[SR]: “The essence is all about having the voices of young people from across the world conveyed at some of the most important global events. But this sounds too wage, doesn’t it? The essence is what you make of it. If you decide to be just another passive consumer of opportunities that will be sent your way, to attend various events, to smile and give general remarks, that’s fine. However, you can take the role of active participant during your mandate, which I find to be the more responsible choice. This role means you should do as much as you can to feel the pulse of the new generation, to hear about their problems and challenges, to relate them to the global situation, and find a way to tell it eloquently and decently at different events. “.
[UNA]: What do you think is the most challenging aspect of being a UN Youth Delegate?

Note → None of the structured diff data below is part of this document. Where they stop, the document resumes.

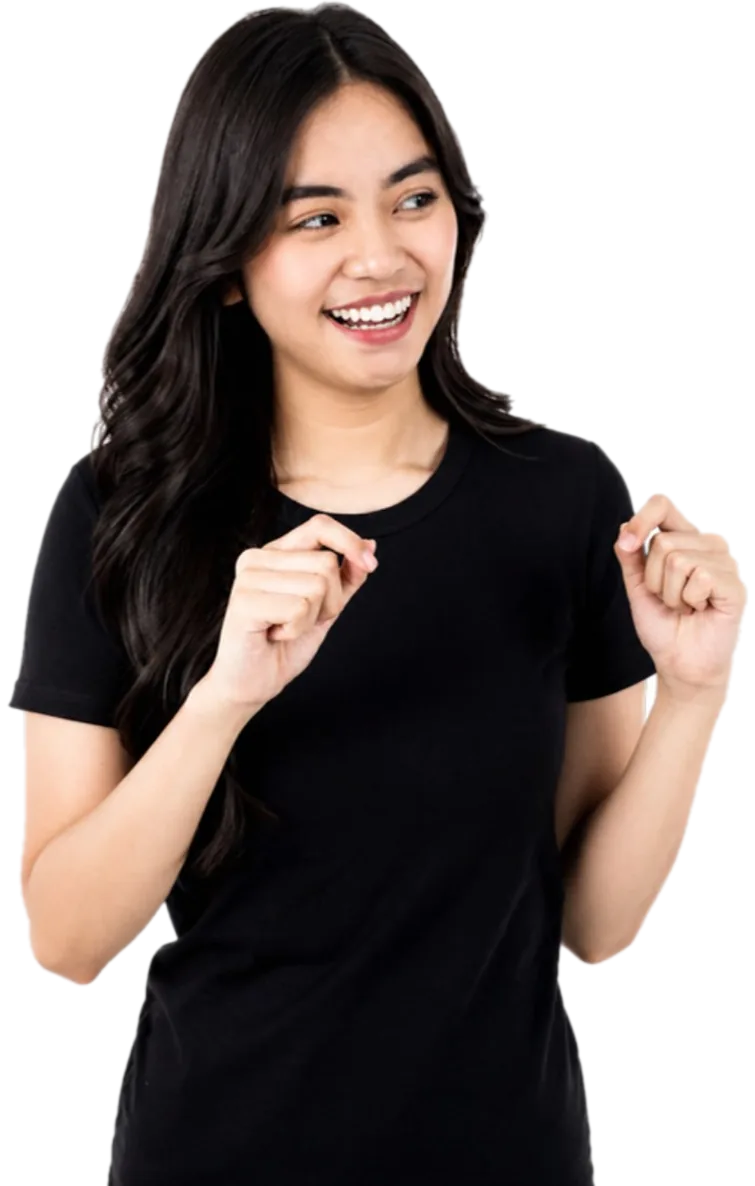
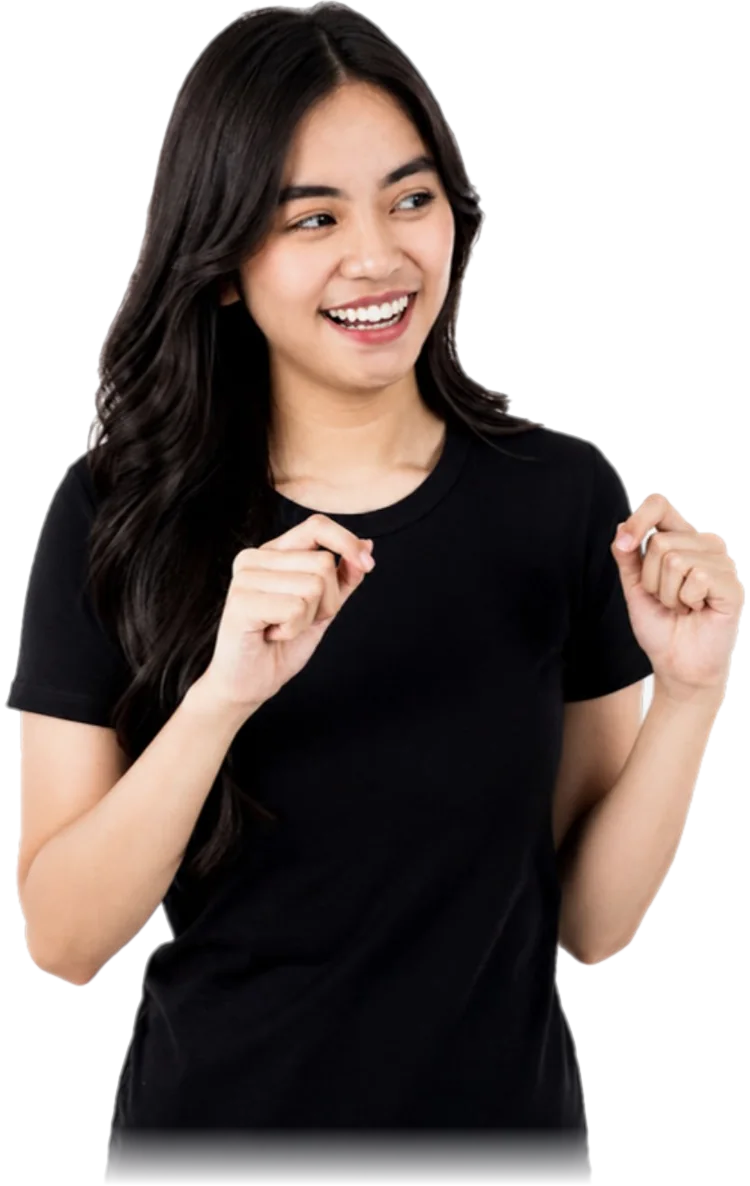
Re-cut all people images without white halos
- New matte: removes the white fringe from hair and edges (colour
  decontamination), softer edge, slightly lower highlights.
- Bodies that ran off the frame now fade out instead of a straight cut.
- Drop shadows removed from cut-out people; calendar tags shown as dots
  where space is tight.

Claude-Session: https://claude.ai/code/session_01WxiEpBbYd9knDzcaHARf4X

diff --git a/index.html b/index.html
@@ -409,10 +409,11 @@ nav .nav-cta:hover,nav .nav-cta[aria-current="page"]{color:var(--navy);backgroun
 .sp ul.inc svg{width:12px;height:12px;fill:none;stroke:currentColor;stroke-width:3.2;stroke-linecap:round;stroke-linejoin:round}
 @media (max-width:700px){nav a .hm{display:none}}
 .mockwrap.has-person{padding-top:clamp(40px,6vw,90px)}
-.sv-person{position:absolute;z-index:3;bottom:-4px;height:clamp(220px,26vw,330px);width:auto;max-width:none;pointer-events:none;filter:drop-shadow(0 18px 24px rgba(0,0,0,.22));-webkit-mask-image:linear-gradient(0deg,transparent,#000 10%);mask-image:linear-gradient(0deg,transparent,#000 10%)}
+.sv-person{position:absolute;z-index:3;bottom:-4px;height:clamp(220px,26vw,330px);width:auto;max-width:none;pointer-events:none;-webkit-mask-image:linear-gradient(0deg,transparent,#000 10%);mask-image:linear-gradient(0deg,transparent,#000 10%)}
 .has-person.r .sv-person{right:-4%}
 .has-person.l .sv-person{left:-4%}
 .has-person.r .mock{margin-right:24%}
+.has-person .cal .post em{font-size:0;width:12px;height:12px;padding:0}
 .has-person.l .mock{margin-left:24%}
 @media (max-width:900px){.sv-person{top:0;bottom:auto;height:190px}.has-person.r .mock,.has-person.l .mock{margin:0}.has-person.r .sv-person{right:8px}.has-person.l .sv-person{left:8px}.mockwrap.has-person{padding-top:180px}}
 /* ---------- CALL PANEL ---------- */
@@ -477,7 +478,7 @@ nav .nav-cta:hover,nav .nav-cta[aria-current="page"]{color:var(--navy);backgroun
 
 .ph-person{position:relative;height:clamp(300px,32vw,420px);width:min(100%,380px);margin-inline:auto;border-radius:28px;overflow:hidden;
   background:linear-gradient(160deg,#DCE9CF 0%,#C9DDB4 55%,#B3CC98 100%);box-shadow:0 30px 60px -30px rgba(0,0,0,.55)}
-.ph-person img{position:absolute;bottom:0;left:50%;transform:translateX(-50%);height:94%;width:auto;max-width:none;filter:drop-shadow(0 10px 18px rgba(20,40,20,.25))}
+.ph-person img{position:absolute;bottom:0;left:50%;transform:translateX(-50%);height:94%;width:auto;max-width:none}
 .ph-person.how-person img{left:58%}
 .ph-ring{display:none}
 .ph-person .badge{z-index:2;animation:none}
@@ -541,7 +542,7 @@ nav .nav-cta:hover,nav .nav-cta[aria-current="page"]{color:var(--navy);backgroun
 .rolewall{display:flex;flex-wrap:wrap;justify-content:center;gap:clamp(8px,2vw,24px);margin-top:12px}
 .rp{position:relative;flex:0 1 360px;aspect-ratio:1/1;max-width:100%}
 .rp-blob{position:absolute;z-index:0;left:6%;right:6%;bottom:6%;height:46%;border-radius:999px;background:radial-gradient(closest-side,rgba(201,221,180,.55),rgba(201,221,180,.18) 70%,transparent 100%)}
-.rp-person{position:absolute;z-index:1;bottom:0;height:100%;width:auto;max-width:none;filter:drop-shadow(0 18px 24px rgba(16,24,40,.18));-webkit-mask-image:linear-gradient(0deg,transparent,#000 7%);mask-image:linear-gradient(0deg,transparent,#000 7%)}
+.rp-person{position:absolute;z-index:1;bottom:0;height:100%;width:auto;max-width:none;-webkit-mask-image:linear-gradient(0deg,transparent,#000 7%);mask-image:linear-gradient(0deg,transparent,#000 7%)}
 .rp.left .rp-person{left:2%}
 .rp.right .rp-person{right:2%}
 .rcard{position:absolute;z-index:2;top:30%;width:min(62%,230px);display:grid;gap:6px;padding:14px 16px;border-radius:16px;text-decoration:none;color:#1C2740;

[SR]: “Finding a balance between being the representative of youth and being the official representative of a country, since sometimes the perspectives can be in disagreement. Finding balance, however, is the essential skill of diplomacy, so lucky ones will make the most out of this experience to serve them in the future.“.
[UNA]: What happens to a UN Youth Delegate after his/her mandate has come to an end?
[SR]: “In my case, I ran for the VP and later the president of the National Youth Council of Serbia, the highest independent youth authority in the country. UN youth delegate experience made this possible because during my one year mandate my knowledge and proficiency in youth policy became advanced and enabled me to start thinking from a more strategic point of view which is essential to decision-making in any system. The most important piece of advice is to find a very narrow interest during your mandate, and develop it after your mandate ends. I decided to pursue the Sustainable Development Goals (SDGs) and did my best to mainstream this agenda as a priority not only within the National Youth Council of Serbia but within the youth sector in general. This is what I am most proud of.“.
[UNA]: Can you share an amusing story with us and our followers related to your mandate?
[SR]: “I received the invitation for the final interview of shortlisted candidates only a few days before the interview was to take place. I was moving between 2 apartments at the time therefore I was not able to find a formal suit that I would wear for my interview. So I decided to show up with what I was able to find in my wardrobe at the time – short trousers and a “guns n roses” t-shirt. As you may assume all other candidates came in their black suits, white shirts, and red ties. I remember telling myself “Now you blew it, you do not stand even the slightest chance of becoming the first Serbian UN youth delegate”. The rest is history.“.